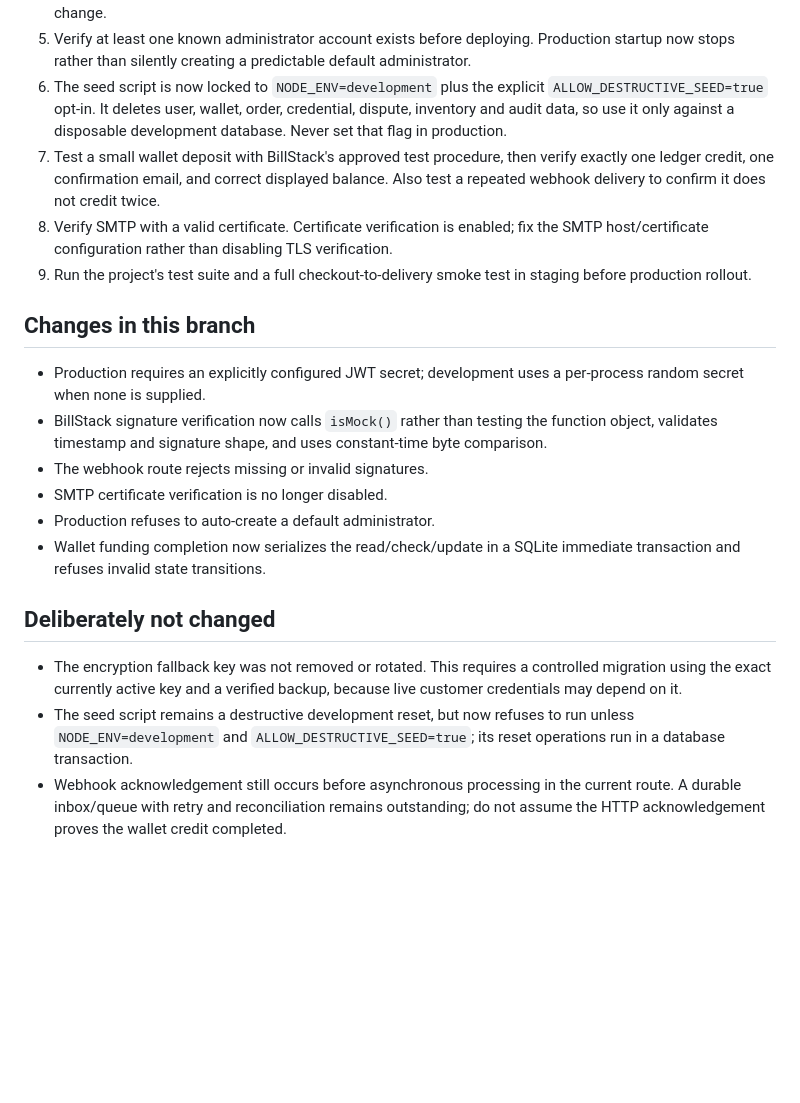
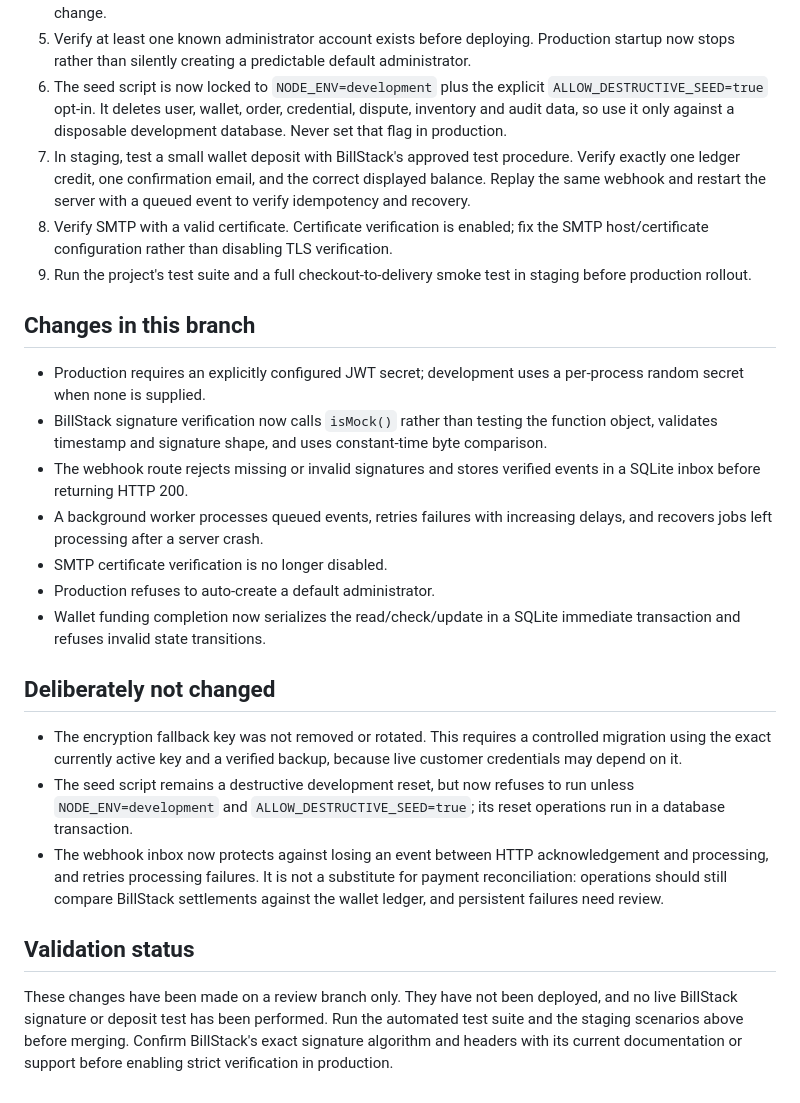
Before and after one commit to teekinghamzat1/Olaslog, a Markdown page: docs/production-security-rollout.md, the part around the change. Drawn GitHub-style; blank space fills up the shorter version.

Commit message:
Document durable webhook queue and staging checks

```diff
--- a/docs/production-security-rollout.md
+++ b/docs/production-security-rollout.md
@@ -10,7 +10,7 @@ This change set is intended for review before deployment. Do not merge or deploy
 4. Confirm `BILLSTACK_SECRET_KEY` is the real production key and that BillStack is configured to send the documented `x-wiaxy-signature-256` and `x-wiaxy-timestamp` headers. Unsigned webhooks are now rejected. Verify the signing format with BillStack's current documentation or support before enabling the change.
 5. Verify at least one known administrator account exists before deploying. Production startup now stops rather than silently creating a predictable default administrator.
 6. The seed script is now locked to `NODE_ENV=development` plus the explicit `ALLOW_DESTRUCTIVE_SEED=true` opt-in. It deletes user, wallet, order, credential, dispute, inventory and audit data, so use it only against a disposable development database. Never set that flag in production.
-7. Test a small wallet deposit with BillStack's approved test procedure, then verify exactly one ledger credit, one confirmation email, and correct displayed balance. Also test a repeated webhook delivery to confirm it does not credit twice.
+7. In staging, test a small wallet deposit with BillStack's approved test procedure. Verify exactly one ledger credit, one confirmation email, and the correct displayed balance. Replay the same webhook and restart the server with a queued event to verify idempotency and recovery.
 8. Verify SMTP with a valid certificate. Certificate verification is enabled; fix the SMTP host/certificate configuration rather than disabling TLS verification.
 9. Run the project's test suite and a full checkout-to-delivery smoke test in staging before production rollout.
 
@@ -18,7 +18,8 @@ This change set is intended for review before deployment. Do not merge or deploy
 
 - Production requires an explicitly configured JWT secret; development uses a per-process random secret when none is supplied.
 - BillStack signature verification now calls `isMock()` rather than testing the function object, validates timestamp and signature shape, and uses constant-time byte comparison.
-- The webhook route rejects missing or invalid signatures.
+- The webhook route rejects missing or invalid signatures and stores verified events in a SQLite inbox before returning HTTP 200.
+- A background worker processes queued events, retries failures with increasing delays, and recovers jobs left processing after a server crash.
 - SMTP certificate verification is no longer disabled.
 - Production refuses to auto-create a default administrator.
 - Wallet funding completion now serializes the read/check/update in a SQLite immediate transaction and refuses invalid state transitions.
@@ -27,4 +28,9 @@ This change set is intended for review before deployment. Do not merge or deploy
 
 - The encryption fallback key was not removed or rotated. This requires a controlled migration using the exact currently active key and a verified backup, because live customer credentials may depend on it.
 - The seed script remains a destructive development reset, but now refuses to run unless `NODE_ENV=development` and `ALLOW_DESTRUCTIVE_SEED=true`; its reset operations run in a database transaction.
-- Webhook acknowledgement still occurs before asynchronous processing in the current route. A durable inbox/queue with retry and reconciliation remains outstanding; do not assume the HTTP acknowledgement proves the wallet credit completed.
+- The webhook inbox now protects against losing an event between HTTP acknowledgement and processing, and retries processing failures. It is not a substitute for payment reconciliation: operations should still compare BillStack settlements against the wallet ledger, and persistent failures need review.
+
+
+## Validation status
+
+These changes have been made on a review branch only. They have not been deployed, and no live BillStack signature or deposit test has been performed. Run the automated test suite and the staging scenarios above before merging. Confirm BillStack's exact signature algorithm and headers with its current documentation or support before enabling strict verification in production.
```
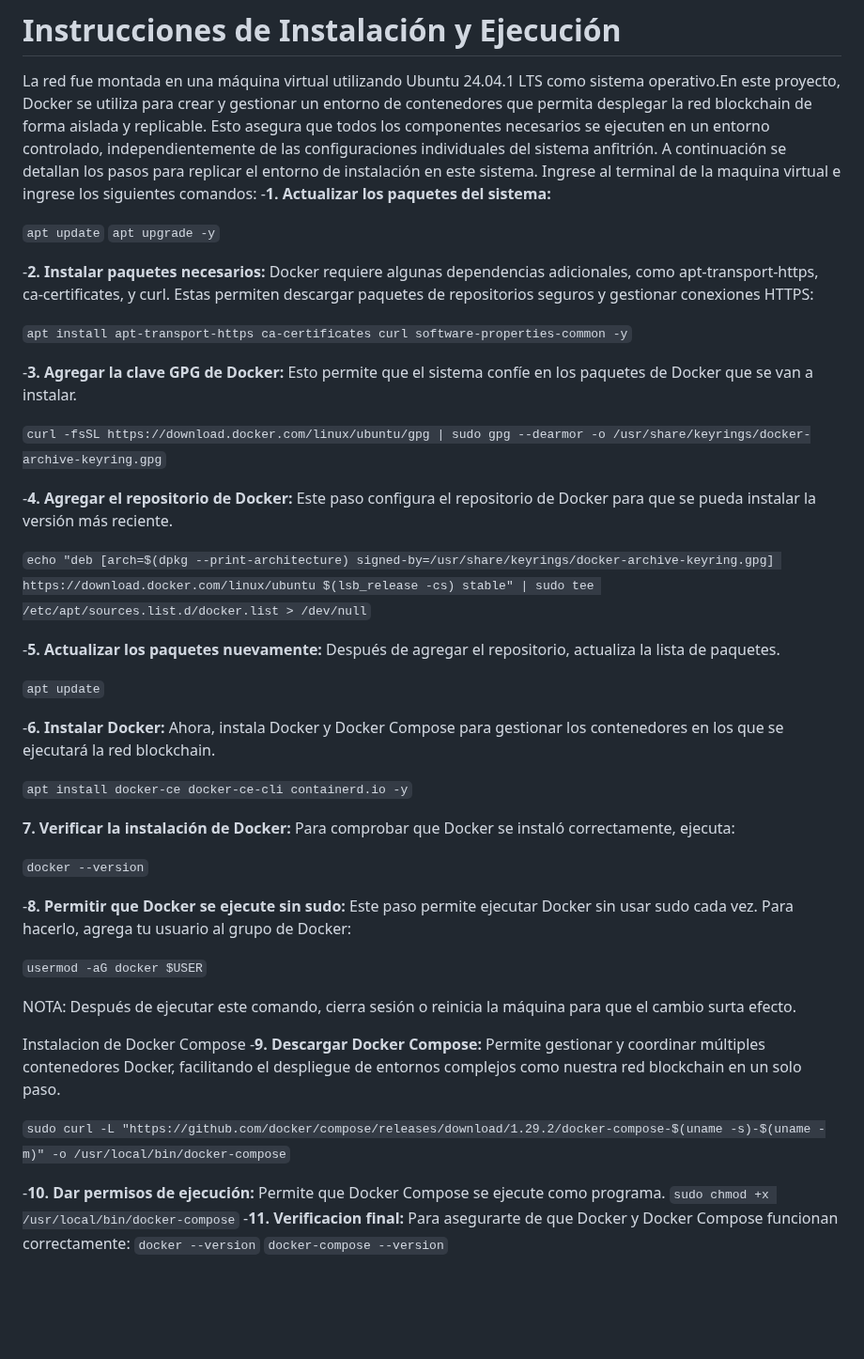
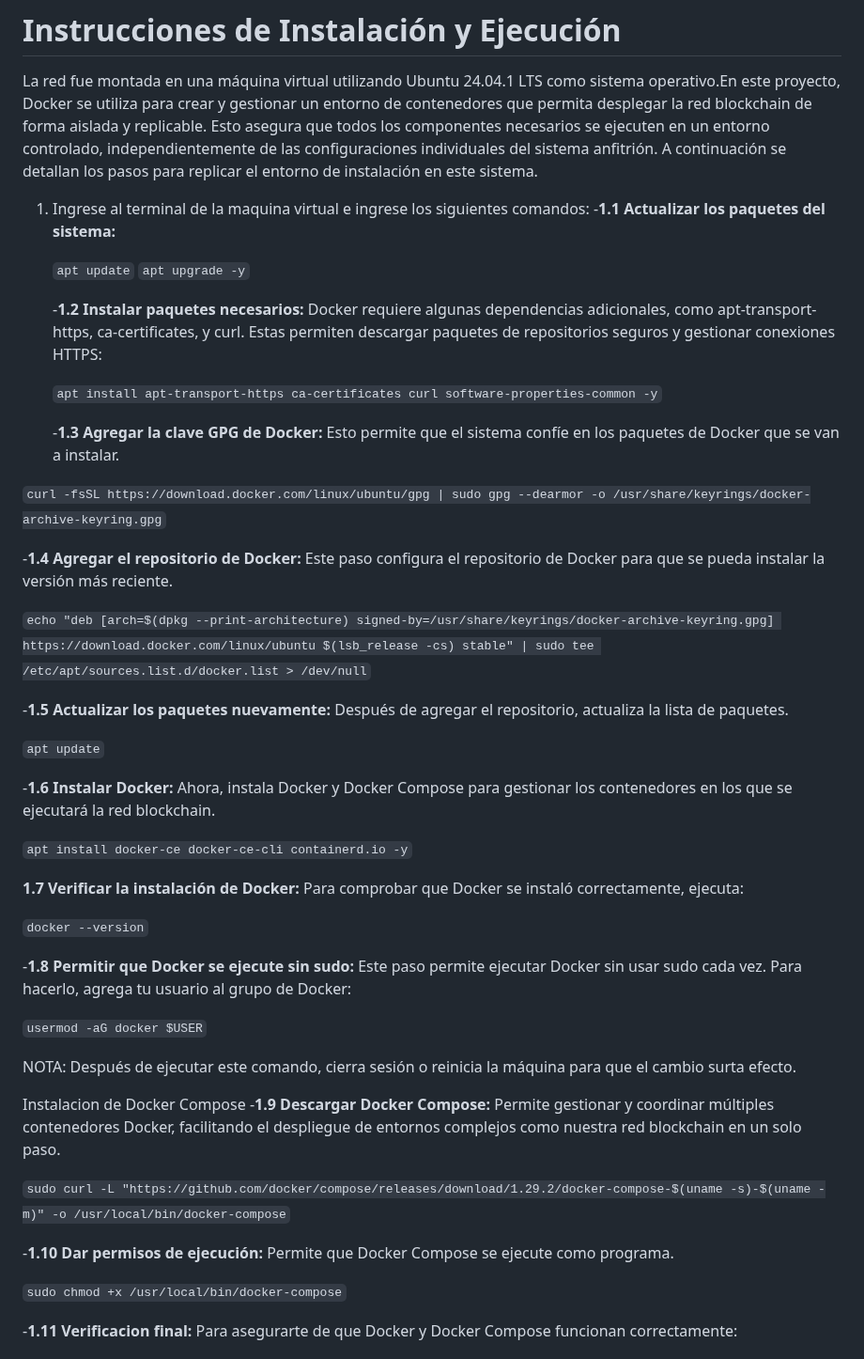
Before and after one commit to aisaza609/Interoperabilidad_Historias_clinicas, a Markdown page: README.md, the part around one of its changes. Shown at 94% size. Rendered like a GitHub page; blank space fills up the shorter version.

````diff
--- a/README.md
+++ b/README.md
@@ -56,49 +56,52 @@ Nuestra solución incorpora un sistema de recomendación para analizar y optimiz
 
 # Instrucciones de Instalación y Ejecución
 La red fue montada en una máquina virtual utilizando Ubuntu 24.04.1 LTS como sistema operativo.En este proyecto, Docker se utiliza para crear y gestionar un entorno de contenedores que permita desplegar la red blockchain de forma aislada y replicable. Esto asegura que todos los componentes necesarios se ejecuten en un entorno controlado, independientemente de las configuraciones individuales del sistema anfitrión. A continuación se detallan los pasos para replicar el entorno de instalación en este sistema.
-Ingrese al terminal de la maquina virtual e ingrese los siguientes comandos:
-   -**1. Actualizar los paquetes del sistema:**
+1. Ingrese al terminal de la maquina virtual e ingrese los siguientes comandos:
+   -**1.1 Actualizar los paquetes del sistema:**
 
    ```apt update```
    ```apt upgrade -y```
 
-   -**2. Instalar paquetes necesarios:** Docker requiere algunas dependencias adicionales, como apt-transport-https, ca-certificates, y curl. Estas permiten descargar paquetes de repositorios seguros y gestionar conexiones HTTPS:
+   -**1.2 Instalar paquetes necesarios:** Docker requiere algunas dependencias adicionales, como apt-transport-https, ca-certificates, y curl. Estas permiten descargar paquetes de repositorios seguros y gestionar conexiones HTTPS:
 
    ```apt install apt-transport-https ca-certificates curl software-properties-common -y```
 
-   -**3. Agregar la clave GPG de Docker:** Esto permite que el sistema confíe en los paquetes de Docker que se van a instalar.
+   -**1.3 Agregar la clave GPG de Docker:** Esto permite que el sistema confíe en los paquetes de Docker que se van a instalar.
 
   ```curl -fsSL https://download.docker.com/linux/ubuntu/gpg | sudo gpg --dearmor -o /usr/share/keyrings/docker-archive-keyring.gpg```
 
-   -**4. Agregar el repositorio de Docker:** Este paso configura el repositorio de Docker para que se pueda instalar la versión más reciente.
+   -**1.4 Agregar el repositorio de Docker:** Este paso configura el repositorio de Docker para que se pueda instalar la versión más reciente.
 
 ```echo "deb [arch=$(dpkg --print-architecture) signed-by=/usr/share/keyrings/docker-archive-keyring.gpg] https://download.docker.com/linux/ubuntu $(lsb_release -cs) stable" | sudo tee /etc/apt/sources.list.d/docker.list > /dev/null```
 
-   -**5. Actualizar los paquetes nuevamente:** Después de agregar el repositorio, actualiza la lista de paquetes.
+   -**1.5 Actualizar los paquetes nuevamente:** Después de agregar el repositorio, actualiza la lista de paquetes.
 
    ```apt update```
 
-   -**6. Instalar Docker:** Ahora, instala Docker y Docker Compose para gestionar los contenedores en los que se ejecutará la red blockchain.
+   -**1.6 Instalar Docker:** Ahora, instala Docker y Docker Compose para gestionar los contenedores en los que se ejecutará la red blockchain.
 
    ```apt install docker-ce docker-ce-cli containerd.io -y```
 
-   **7. Verificar la instalación de Docker:** Para comprobar que Docker se instaló correctamente, ejecuta:
+   **1.7 Verificar la instalación de Docker:** Para comprobar que Docker se instaló correctamente, ejecuta:
 
    ```docker --version```
 
-   -**8. Permitir que Docker se ejecute sin sudo:** Este paso permite ejecutar Docker sin usar sudo cada vez. Para hacerlo, agrega tu usuario al grupo de Docker:
+   -**1.8 Permitir que Docker se ejecute sin sudo:** Este paso permite ejecutar Docker sin usar sudo cada vez. Para hacerlo, agrega tu usuario al grupo de Docker:
 
    ```usermod -aG docker $USER```
 
 NOTA: Después de ejecutar este comando, cierra sesión o reinicia la máquina para que el cambio surta efecto.
 
 Instalacion de Docker Compose
-   -**9. Descargar Docker Compose:** Permite gestionar y coordinar múltiples contenedores Docker, facilitando el despliegue de entornos complejos como nuestra red blockchain en un solo paso.
+   -**1.9 Descargar Docker Compose:** Permite gestionar y coordinar múltiples contenedores Docker, facilitando el despliegue de entornos complejos como nuestra red blockchain en un solo paso.
 
 ```sudo curl -L "https://github.com/docker/compose/releases/download/1.29.2/docker-compose-$(uname -s)-$(uname -m)" -o /usr/local/bin/docker-compose```
 
-   -**10. Dar permisos de ejecución:** Permite que Docker Compose se ejecute como programa.
+   -**1.10 Dar permisos de ejecución:** Permite que Docker Compose se ejecute como programa.
+
    ```sudo chmod +x /usr/local/bin/docker-compose```
-   -**11. Verificacion final:** Para asegurarte de que Docker y Docker Compose funcionan correctamente:
+
+   -**1.11 Verificacion final:** Para asegurarte de que Docker y Docker Compose funcionan correctamente:
+
    ```docker --version```
    ```docker-compose --version```
````
Also changed, not shown: other parts of README.md (+82 -0 lines).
========
[Exercise] Search the entries for the string "README" and collect each line that has it.

[Answer for this exercise]
Before and after one commit to aisaza609/Interoperabilidad_Historias_clinicas, a Markdown page: README.md, the part around one of its changes. Shown at 94% size. Rendered like a GitHub page; blank space fills up the shorter version.
--- a/README.md
+++ b/README.md
Also changed, not shown: other parts of README.md (+82 -0 lines).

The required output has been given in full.